[Assigned task]: Your copy should match the entries exactly, with the pictures left out.

[Entries supplied]:
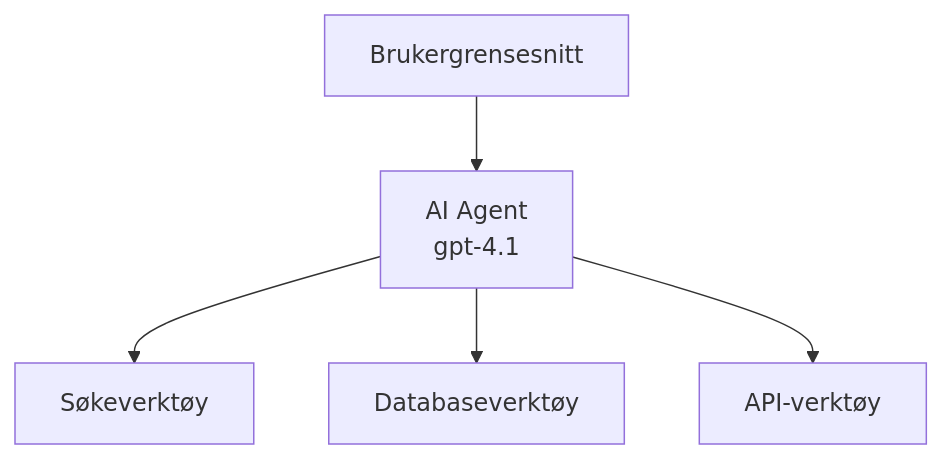
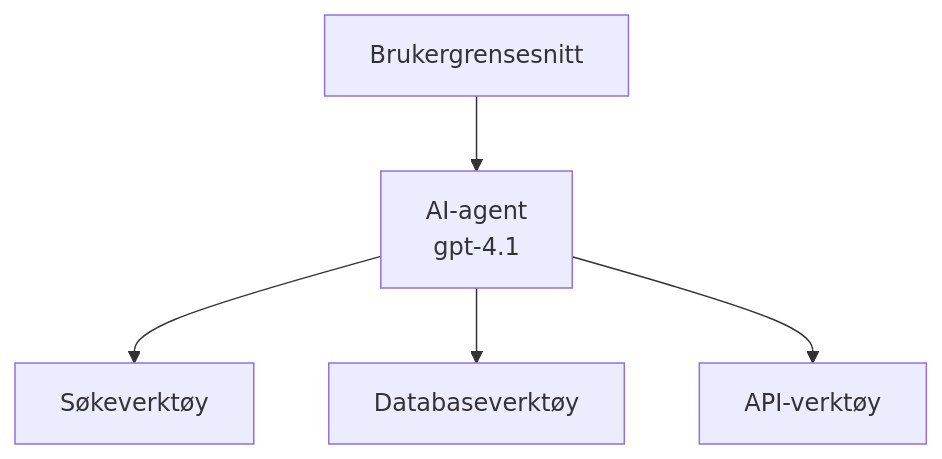
Before and after one commit to microsoft/AZD-for-beginners: the first of 3 diagrams in translations/no/docs/chapter-02-ai-development/agents.md, drawn with Mermaid. The commit also changed other lines of this file and 104 other files, not shown here.

````diff
--- a/translations/no/docs/chapter-02-ai-development/agents.md
+++ b/translations/no/docs/chapter-02-ai-development/agents.md
@@ -157,7 +162,7 @@
 ```mermaid
 graph TD
-    UI[Brukergrensesnitt] --> Agent[AI Agent<br/>gpt-4.1]
+    UI[Brukergrensesnitt] --> Agent[AI-agent<br/>gpt-4.1]
     Agent --> Search[Søkeverktøy]
     Agent --> Database[Databaseverktøy]
     Agent --> API[API-verktøy]
 ```
````
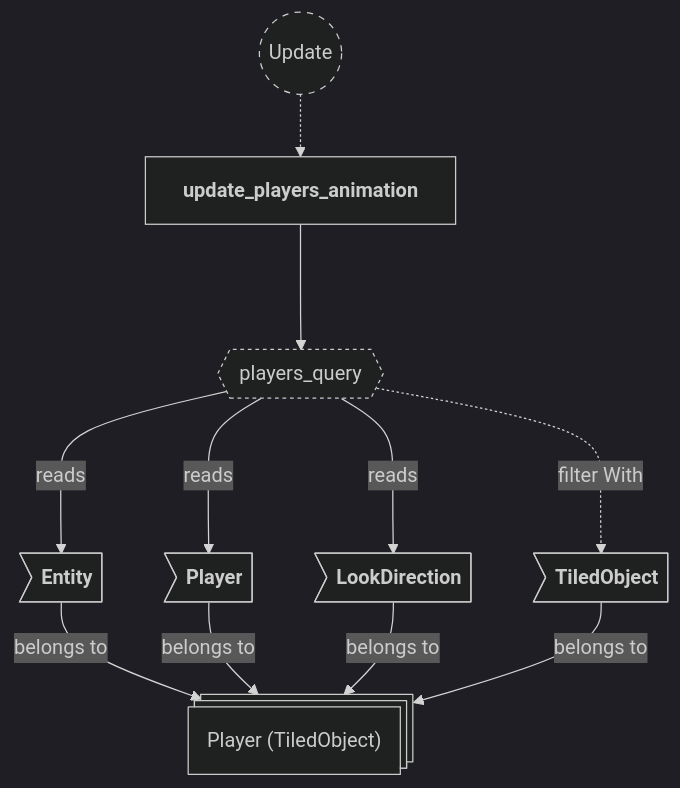
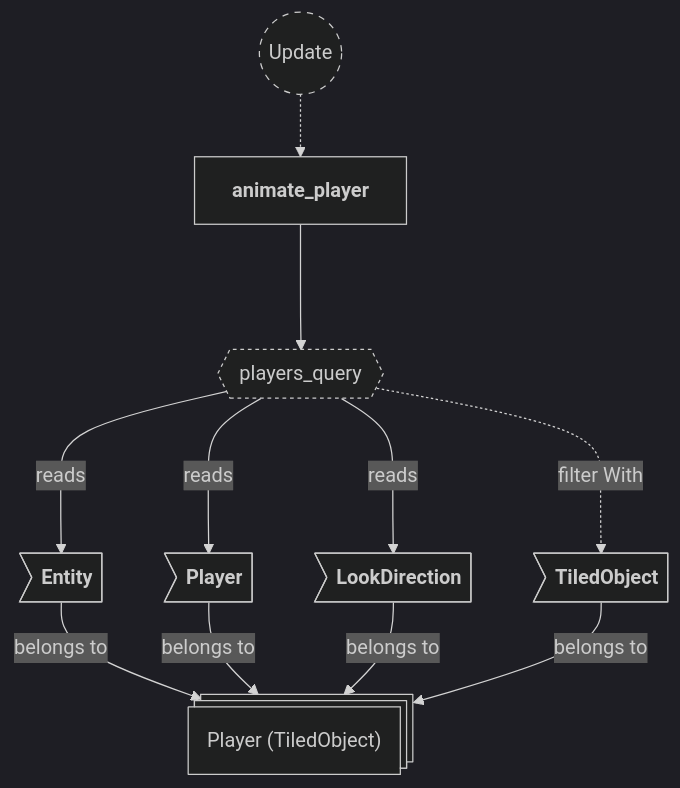
Before and after one commit to neurosoup/tyled: the fourth of 24 diagrams in backlog/docs/doc-5 - 004-Animations-plugin.md, drawn with Mermaid. The commit also changed other lines of this file and 4 other files, not shown here.

````diff
--- a/backlog/docs/doc-5 - 004-Animations-plugin.md
+++ b/backlog/docs/doc-5 - 004-Animations-plugin.md
@@ -191,30 +191,30 @@
 ```mermaid
 ---
 config:
   theme: dark
 ---
 
 flowchart TD
 classDef system-group stroke-dasharray: 5 5
 classDef query stroke-dasharray: 3 3
 
 update(("`Update`")):::system-group
-update_players_animation["`**update_players_animation**`"]
+animate_player["`**animate_player**`"]
 
-update -.-> update_players_animation
+update -.-> animate_player
 
 players_query{{"`players_query`"}}:::query
-update_players_animation ---> players_query
+animate_player ---> players_query
 
 player_entity@{ shape: st-rect, label: "Player (TiledObject)" }
 
 pe_entity>"`**Entity**`"] --> |belongs to| player_entity
 pe_player>"`**Player**`"] --> |belongs to| player_entity
 pe_look_direction>"`**LookDirection**`"] --> |belongs to| player_entity
 pe_tiled_object>"`**TiledObject**`"] --> |belongs to| player_entity
 
 players_query ---> |reads| pe_entity
 players_query ---> |reads| pe_player
 players_query ---> |reads| pe_look_direction
 players_query -..-> |filter With| pe_tiled_object
 ```
````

[Solution for this problem]:
Before and after one commit to microsoft/AZD-for-beginners: the first of 3 diagrams in translations/no/docs/chapter-02-ai-development/agents.md, drawn with Mermaid. The commit also changed other lines of this file and 104 other files, not shown here.

````diff
--- a/translations/no/docs/chapter-02-ai-development/agents.md
+++ b/translations/no/docs/chapter-02-ai-development/agents.md
@@ -157,7 +162,7 @@
 ```mermaid
 graph TD
-    UI[Brukergrensesnitt] --> Agent[AI Agent<br/>gpt-4.1]
+    UI[Brukergrensesnitt] --> Agent[AI-agent<br/>gpt-4.1]
     Agent --> Search[Søkeverktøy]
     Agent --> Database[Databaseverktøy]
     Agent --> API[API-verktøy]
 ```
````
Before and after one commit to neurosoup/tyled: the fourth of 24 diagrams in backlog/docs/doc-5 - 004-Animations-plugin.md, drawn with Mermaid. The commit also changed other lines of this file and 4 other files, not shown here.

````diff
--- a/backlog/docs/doc-5 - 004-Animations-plugin.md
+++ b/backlog/docs/doc-5 - 004-Animations-plugin.md
@@ -191,30 +191,30 @@
 ```mermaid
 ---
 config:
   theme: dark
 ---
 
 flowchart TD
 classDef system-group stroke-dasharray: 5 5
 classDef query stroke-dasharray: 3 3
 
 update(("`Update`")):::system-group
-update_players_animation["`**update_players_animation**`"]
+animate_player["`**animate_player**`"]
 
-update -.-> update_players_animation
+update -.-> animate_player
 
 players_query{{"`players_query`"}}:::query
-update_players_animation ---> players_query
+animate_player ---> players_query
 
 player_entity@{ shape: st-rect, label: "Player (TiledObject)" }
 
 pe_entity>"`**Entity**`"] --> |belongs to| player_entity
 pe_player>"`**Player**`"] --> |belongs to| player_entity
 pe_look_direction>"`**LookDirection**`"] --> |belongs to| player_entity
 pe_tiled_object>"`**TiledObject**`"] --> |belongs to| player_entity
 
 players_query ---> |reads| pe_entity
 players_query ---> |reads| pe_player
 players_query ---> |reads| pe_look_direction
 players_query -..-> |filter With| pe_tiled_object
 ```
````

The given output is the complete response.